On March 28th, we attended the inaugural 17th annual National Cherry Blossom Freedom Walk. As a recent D.C. transplant, I look forward to activities that will allow me to discover the pockets within the folds of the city. The program is an embedded tradition, within what many city residents and tourists have come to enjoy as an event-filled few weeks of concerts and kite-flying. However, the annual Cherry Blossom Freedom Walk reminds us of the relevance of this national tradition, that goes beyond the welcoming of Spring after a long Winter.

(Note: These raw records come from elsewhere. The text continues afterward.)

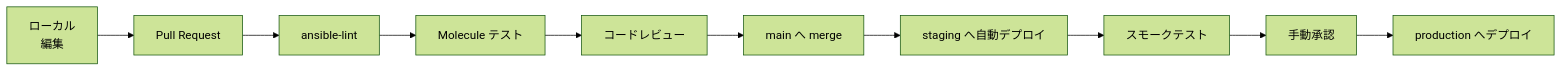
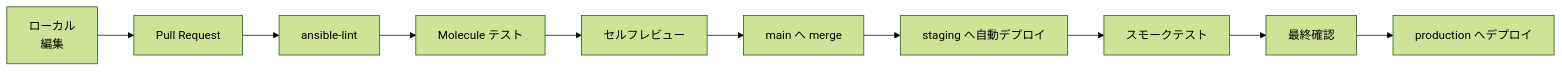
One commit to ns7jp/ns7jp changed the diagram in docs/server-monitor-improvements/02-ansible-automation.md. Above: the diagram before and after it, drawn with Mermaid (forest theme). The commit also changed other lines of this file and 21 other files, not shown here.

````diff
--- a/docs/server-monitor-improvements/02-ansible-automation.md
+++ b/docs/server-monitor-improvements/02-ansible-automation.md
@@ -238,12 +238,12 @@
 ```mermaid
 flowchart LR
     Dev[ローカル<br/>編集] --> PR[Pull Request]
     PR --> Lint[ansible-lint]
     Lint --> Mole[Molecule テスト]
-    Mole --> Review[コードレビュー]
+    Mole --> Review[セルフレビュー]
     Review --> Merge[main へ merge]
     Merge --> Stg[staging へ自動デプロイ]
     Stg --> Smoke[スモークテスト]
-    Smoke --> Manual[手動承認]
+    Smoke --> Manual[最終確認]
     Manual --> Prod[production へデプロイ]
 ```
````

On this brisk morning, we gathered within the National Japanese American Memorial to Patriotism During World War II. The program opened with an invigorating performance by Nen Daiko, a taiko (a drum style of Japanese origin) ensemble that has been performing in the Washington, D.C. metropolitan area since 1994. It was truly empowering to witness this collective of women and men striking their instruments with unforgiving movement and resound (in a way that put my coffee to shame). A Nen Daiko musician, Maya Nakamura, informed us that the performance group is a collective built from various networks, many with ties to the Japanese American Citizens League (JACL) and the National Japanese American Memorial Foundation (NJAMF), who helped sponsor this event. The Nen Daiko drum ensemble has committed annually to the Cherry Blossom Freedom Walk. Continue…